There may be cathartic moments, but the grief continues.
Relationships are built in grief, not outside of it. In anger, not outside of it. The opposite of love is not hatred; it is indifference.
That's part of what you learn from the movie Mass. It's one of the best movies of 2021. Kevin Fallon of The Daily Beast introduces the movie this way:
Mass is a volcanic, unflinching depiction of four parents navigating the unthinkable. Years before, Linda and Richard’s (Reed Birney) son opened fire on his classmates at his high school, before going to the library and taking his own life. Gail and Jay’s (Jason Isaacs) son was one of the victims.
Neither couple is certain what they’re after by participating in this meeting. Forgiveness? Acceptance? An explanation? Their lives are forever tethered. Maybe conversation can do something for their grief, the pain that has overwhelmed their lives in so many different ways.
In the spiritual alphabet of humanity offered by Spirituality and Practice, "F" is for forgiveness and "C" is for connection. You'll see both in Mass. But you might want to add some other letters: "P" for persistence amid irresolvable pain. And "Q" for questions that never get answered.
And you'll get new ears for Silence, too. Not the contemplative silence of closeness with God, but the silence of so much pain you can't find words for it.
Mass is an unforgettable depiction of people who have had to endure unspeakable tragedy, apart yet together. The film does offer hope. There's some reconciliation at the end. Blest be the ties that bind. But it is not hope of the adventurous kind. It is more like a tragic hope, a tragic beauty, in which sadness and pain are never lost, but somehow endured by true grit and divine grace, woven together in tears, partly shared with one another and also shared (I believe) with an eternal Companion to all who suffer.
In Christianity a religious Mass is an activity in which people experience the presence of God through acts of praise, lamentation, confession, promise, tragedy, and joy. A Mass is a coming together of many human emotions, all present to the eternal.
In the movie Mass there's also a coming together, but not in a way that belies the crosses of life by hiding in Easter Sunday. The movie is about coming together on a good Friday, with people who cause you pain, all the while hoping for a hint, a taste, of resurrection, but not expecting one that will, in the words of the Book of Revelation, wipe away all tears.

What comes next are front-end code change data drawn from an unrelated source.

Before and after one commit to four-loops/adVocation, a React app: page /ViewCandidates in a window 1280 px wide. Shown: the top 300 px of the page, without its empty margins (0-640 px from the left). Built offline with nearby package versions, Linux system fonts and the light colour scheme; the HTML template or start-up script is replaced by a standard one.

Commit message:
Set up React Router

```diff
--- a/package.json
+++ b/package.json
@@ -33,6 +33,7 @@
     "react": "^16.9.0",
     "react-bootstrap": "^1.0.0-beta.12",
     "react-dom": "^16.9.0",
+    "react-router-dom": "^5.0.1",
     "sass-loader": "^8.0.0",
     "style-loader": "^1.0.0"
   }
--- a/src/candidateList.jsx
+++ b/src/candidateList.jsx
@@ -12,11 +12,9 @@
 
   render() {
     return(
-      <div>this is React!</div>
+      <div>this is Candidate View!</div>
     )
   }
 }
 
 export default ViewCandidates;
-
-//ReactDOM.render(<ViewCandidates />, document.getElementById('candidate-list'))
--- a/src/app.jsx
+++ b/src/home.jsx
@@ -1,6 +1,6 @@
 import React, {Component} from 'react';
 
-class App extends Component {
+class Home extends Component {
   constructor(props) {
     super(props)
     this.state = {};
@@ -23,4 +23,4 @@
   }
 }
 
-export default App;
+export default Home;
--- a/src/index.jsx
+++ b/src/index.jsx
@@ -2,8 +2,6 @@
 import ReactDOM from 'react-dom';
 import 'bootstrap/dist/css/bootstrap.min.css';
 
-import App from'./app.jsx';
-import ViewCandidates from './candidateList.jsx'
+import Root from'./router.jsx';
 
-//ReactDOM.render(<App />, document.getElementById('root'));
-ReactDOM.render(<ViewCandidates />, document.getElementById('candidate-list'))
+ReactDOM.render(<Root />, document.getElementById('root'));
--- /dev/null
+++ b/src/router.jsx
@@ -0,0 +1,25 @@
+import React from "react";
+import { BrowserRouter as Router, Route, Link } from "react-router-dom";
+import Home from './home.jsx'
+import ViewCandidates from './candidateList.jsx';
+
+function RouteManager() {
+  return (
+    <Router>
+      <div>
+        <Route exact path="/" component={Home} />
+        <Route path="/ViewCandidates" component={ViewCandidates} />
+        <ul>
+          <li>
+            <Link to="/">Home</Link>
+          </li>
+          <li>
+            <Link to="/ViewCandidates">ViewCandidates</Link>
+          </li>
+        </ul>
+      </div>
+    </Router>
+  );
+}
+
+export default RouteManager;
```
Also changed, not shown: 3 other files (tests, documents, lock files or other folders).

If the history of the universe somehow ends with pure joy where all tears are wiped away, this Mass is not that end. This Mass is more honest, more human, more poignant, and more painful. And maybe, in that kind of way, more Christlike. God doesn't become flesh to get rid of flesh. God becomes flesh to partake of the agony and poignancy of terrestrial life, apart from which there is no heaven. God is in the ties that bind, whether beautiful or painful or both. God is in the relations.
- Jay McDaniel, 5/9/2022